These and other areas can be identified for future research in which young researchers can be trained to take a leading role. However, the support of young investigators in Europe is as diverse as the different countries. There is no uniform approach to this challenge, and only a few examples can be given.

The European Society of Anaesthesiology (ESA) represents European anesthesia as a single body. It comprises individual memberships and the memberships of 37 national anesthesia societies across Europe, representing approximately 40,000 anesthesiologists. The ESA has identified the support of young investigators as a priority. At its annual meeting (Euroanaesthesia) each year, approximately 900 scientific posters are presented and a variety of research grants are awarded to young investigators.

Since 2010, the ESA Clinical Trials Network has provided an infrastructure to foster multicenter studies across Europe in the fields of anesthesia, intensive care, pain management, and emergency medicine. The ESA as a young society is still building a structure for support of young investigators, the responsibility for which still falls primarily to national societies and governmental funding agencies. The spectrum of support across Europe varies not only in western European countries but also eastern European countries with limited financial healthcare resources. The following are only a few examples of support for young researchers.
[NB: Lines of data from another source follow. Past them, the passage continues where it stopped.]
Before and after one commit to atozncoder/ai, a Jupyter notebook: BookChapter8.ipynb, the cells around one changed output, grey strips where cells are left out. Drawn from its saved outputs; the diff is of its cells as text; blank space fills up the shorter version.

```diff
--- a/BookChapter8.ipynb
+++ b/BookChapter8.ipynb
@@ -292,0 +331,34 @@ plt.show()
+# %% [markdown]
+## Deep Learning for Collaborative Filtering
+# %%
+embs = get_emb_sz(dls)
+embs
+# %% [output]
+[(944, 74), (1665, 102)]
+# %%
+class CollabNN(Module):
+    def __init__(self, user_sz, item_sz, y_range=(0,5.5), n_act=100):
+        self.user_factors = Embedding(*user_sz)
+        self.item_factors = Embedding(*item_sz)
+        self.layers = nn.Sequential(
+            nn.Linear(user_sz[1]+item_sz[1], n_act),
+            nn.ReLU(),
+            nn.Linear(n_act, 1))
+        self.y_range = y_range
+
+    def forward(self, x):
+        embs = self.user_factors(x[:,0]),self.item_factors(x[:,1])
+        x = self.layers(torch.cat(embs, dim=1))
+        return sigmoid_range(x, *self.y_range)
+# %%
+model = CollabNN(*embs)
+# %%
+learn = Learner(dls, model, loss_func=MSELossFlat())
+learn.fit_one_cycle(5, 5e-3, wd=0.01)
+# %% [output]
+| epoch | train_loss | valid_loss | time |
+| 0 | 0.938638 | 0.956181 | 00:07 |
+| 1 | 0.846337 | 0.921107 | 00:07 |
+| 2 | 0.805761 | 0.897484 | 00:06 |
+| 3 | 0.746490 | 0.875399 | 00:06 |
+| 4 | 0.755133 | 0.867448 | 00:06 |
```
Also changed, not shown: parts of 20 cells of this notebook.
United Kingdom

After a report describing the weak research base in anesthesia, pain management, and critical care medicine, United Kingdom funders of research in these areas came together to form the National Institute of Academic Anaesthesia to coordinate grant giving with shared peer review. Funding from the Institute is automatically “adopted” by the National Institute for Health Research, which pays overhead for research in public hospitals. The Institute recognizes the need to identify and encourage young investigators and runs research methods study days and an annual investigators day for sharing research and networking and acts as a clearinghouse for information about fellowships, funding opportunities, and so forth.

The United Kingdom has separate research support structures in England, Wales, Scotland and Ireland. In the largest (English) system, the National Institute for Health Research awards are competitive with Academic Clinical Fellowships to trainees (residents), allowing them as long as 3 yr to gain research experience and develop a competitive grant proposal for a training fellowship for a higher degree while they continue basic clinical training.
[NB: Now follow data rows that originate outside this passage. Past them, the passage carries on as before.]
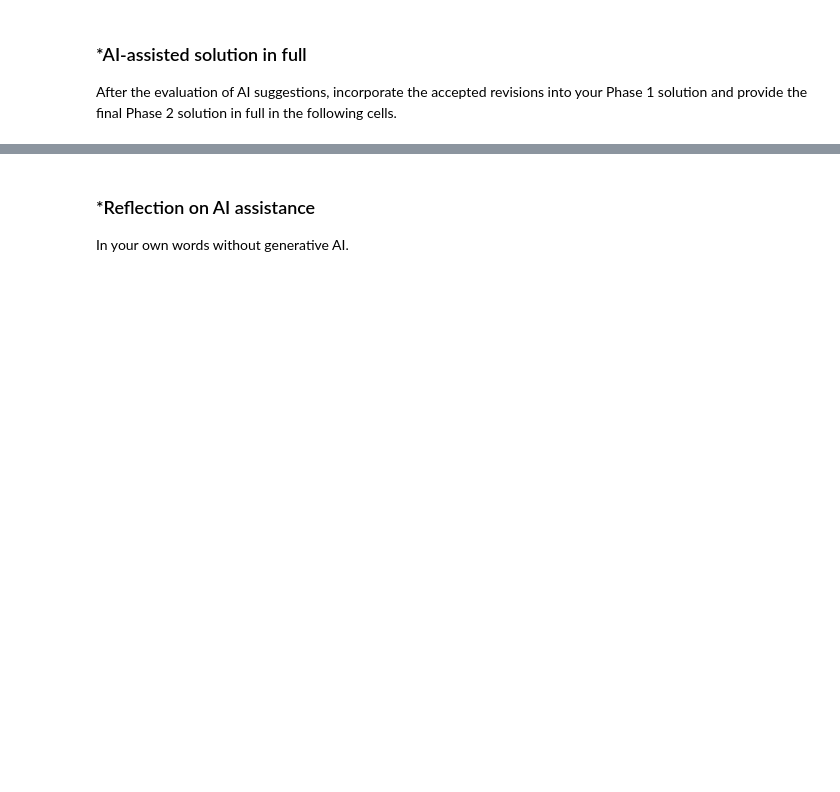
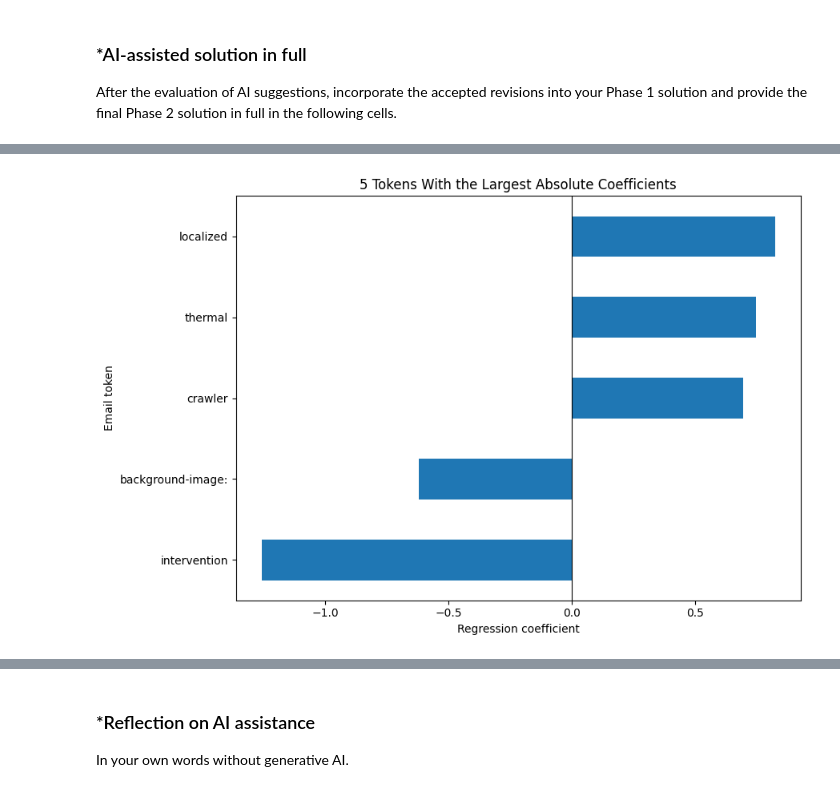
Before and after one commit to charlottemarieolexy-tech/A05-pca, a Jupyter notebook: A05.ipynb, the cells around one changed output, grey strips where cells are left out. Saved outputs shown, nothing was run; the diff lists cells and outputs as text; code cells hidden in the pictures; blank space fills up the shorter version.

```diff
--- a/A05.ipynb
+++ b/A05.ipynb
@@ -213,0 +502,17 @@ After the evaluation of AI suggestions, incorporate the accepted revisions into
+# %%
+#Q2 - Finding Coefficients with Largest Coefficients
+top_coefs = coefs.loc[
+    coefs.abs().nlargest(5).index
+].sort_values()
+
+plt.figure(figsize=(9, 6))
+top_coefs.plot(kind="barh")
+
+plt.axvline(0, color="black", linewidth=0.8)
+plt.xlabel("Regression coefficient")
+plt.ylabel("Email token")
+plt.title("5 Tokens With the Largest Absolute Coefficients")
+plt.tight_layout()
+plt.show()
+# %% [output]
+[figure, added]
```
Also changed, not shown: parts of 21 cells of this notebook.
A research training fellowship provides as much as 3 or 4 yr support and allows individuals to complete a doctoral degree while continuing 20% of their time in clinical activity. For hospital physicians, this fellowship extends to the end of professional training and leaves them ready to take faculty positions in academic departments. Increasingly, such academic posts are supported through national Lectureship schemes, with the holder embedded in a host department.

The current impediments to enthusiastic junior doctors who wish to take up an academic career are the extended training time necessitated by concurrent academic activity, the highly competitive National Institute for Health Research awards process, and the limited number of fully funded faculty positions. The United Kingdom curricula for anesthesia, pain medicine, and critical care are competency based, and with a sympathetic clinical department and careful choice of rotations, the academic trainee can complete both academic and clinical training without excessive prolongation of training. This works best where good relationships exist between academic and service-focused staff.

Funding in academic medicine in the United Kingdom is tight, and clinical departments face great production pressure. Nevertheless, national coordination and a universal recognition that academic medicine requires robust support has markedly improved the prospects for academic careers during the past few years.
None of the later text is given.